===== RECORDED DATA

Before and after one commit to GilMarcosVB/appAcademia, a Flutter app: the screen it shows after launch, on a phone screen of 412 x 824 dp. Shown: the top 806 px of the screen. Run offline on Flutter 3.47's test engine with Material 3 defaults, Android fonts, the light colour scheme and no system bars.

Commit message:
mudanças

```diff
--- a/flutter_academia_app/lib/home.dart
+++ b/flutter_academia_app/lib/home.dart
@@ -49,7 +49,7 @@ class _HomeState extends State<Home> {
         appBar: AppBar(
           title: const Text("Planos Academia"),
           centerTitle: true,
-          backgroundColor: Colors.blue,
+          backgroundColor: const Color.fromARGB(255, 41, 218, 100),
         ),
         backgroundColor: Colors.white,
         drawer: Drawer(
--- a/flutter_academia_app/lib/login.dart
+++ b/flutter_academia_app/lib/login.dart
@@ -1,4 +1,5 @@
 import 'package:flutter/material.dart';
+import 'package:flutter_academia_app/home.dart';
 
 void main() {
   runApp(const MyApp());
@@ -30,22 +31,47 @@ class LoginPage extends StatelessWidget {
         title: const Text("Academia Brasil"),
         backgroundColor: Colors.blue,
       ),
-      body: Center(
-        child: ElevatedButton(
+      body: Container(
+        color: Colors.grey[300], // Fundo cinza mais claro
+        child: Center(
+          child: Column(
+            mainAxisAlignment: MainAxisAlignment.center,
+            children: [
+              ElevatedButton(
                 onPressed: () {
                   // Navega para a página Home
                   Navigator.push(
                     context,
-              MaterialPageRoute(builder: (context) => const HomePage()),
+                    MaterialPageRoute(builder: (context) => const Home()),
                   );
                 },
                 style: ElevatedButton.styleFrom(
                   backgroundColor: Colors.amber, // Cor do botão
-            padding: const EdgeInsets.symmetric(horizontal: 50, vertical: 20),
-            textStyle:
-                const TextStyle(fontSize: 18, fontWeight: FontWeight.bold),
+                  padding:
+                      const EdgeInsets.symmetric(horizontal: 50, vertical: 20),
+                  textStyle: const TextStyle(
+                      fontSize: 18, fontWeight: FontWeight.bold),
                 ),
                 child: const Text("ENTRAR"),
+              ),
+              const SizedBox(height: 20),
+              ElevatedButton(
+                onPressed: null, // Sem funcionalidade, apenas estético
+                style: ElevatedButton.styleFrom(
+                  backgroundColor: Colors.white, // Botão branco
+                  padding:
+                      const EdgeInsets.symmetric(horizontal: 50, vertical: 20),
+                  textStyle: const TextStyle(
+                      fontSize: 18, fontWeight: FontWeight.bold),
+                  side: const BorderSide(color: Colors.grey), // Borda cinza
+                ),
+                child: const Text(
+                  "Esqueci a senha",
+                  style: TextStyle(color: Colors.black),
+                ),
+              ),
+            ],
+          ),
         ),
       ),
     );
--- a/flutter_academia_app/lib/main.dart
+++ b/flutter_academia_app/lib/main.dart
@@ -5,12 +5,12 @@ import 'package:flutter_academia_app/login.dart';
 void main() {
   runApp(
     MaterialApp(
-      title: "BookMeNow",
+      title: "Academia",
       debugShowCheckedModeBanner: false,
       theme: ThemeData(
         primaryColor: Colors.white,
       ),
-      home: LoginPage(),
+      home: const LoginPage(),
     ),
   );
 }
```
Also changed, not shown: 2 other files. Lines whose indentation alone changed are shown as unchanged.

==========
===== RECORDED DATA

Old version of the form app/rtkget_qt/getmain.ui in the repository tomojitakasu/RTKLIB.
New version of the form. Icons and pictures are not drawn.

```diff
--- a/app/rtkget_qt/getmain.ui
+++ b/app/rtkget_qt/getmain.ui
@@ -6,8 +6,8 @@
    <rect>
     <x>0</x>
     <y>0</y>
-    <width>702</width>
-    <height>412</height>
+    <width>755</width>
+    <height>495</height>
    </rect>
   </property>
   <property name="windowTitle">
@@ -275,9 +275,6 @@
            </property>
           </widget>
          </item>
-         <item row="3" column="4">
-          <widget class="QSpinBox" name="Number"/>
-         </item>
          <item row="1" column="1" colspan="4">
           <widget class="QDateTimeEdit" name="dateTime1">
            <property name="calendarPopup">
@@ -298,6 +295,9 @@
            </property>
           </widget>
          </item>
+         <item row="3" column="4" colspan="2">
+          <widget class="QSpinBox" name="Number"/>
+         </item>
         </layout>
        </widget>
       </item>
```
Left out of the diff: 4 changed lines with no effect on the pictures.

==========

TASK STATEMENT | Each line of the records with the word "styleFrom" in it is to be copied.

ANSWER TO THE EXERCISE |
                 style: ElevatedButton.styleFrom(
+                style: ElevatedButton.styleFrom(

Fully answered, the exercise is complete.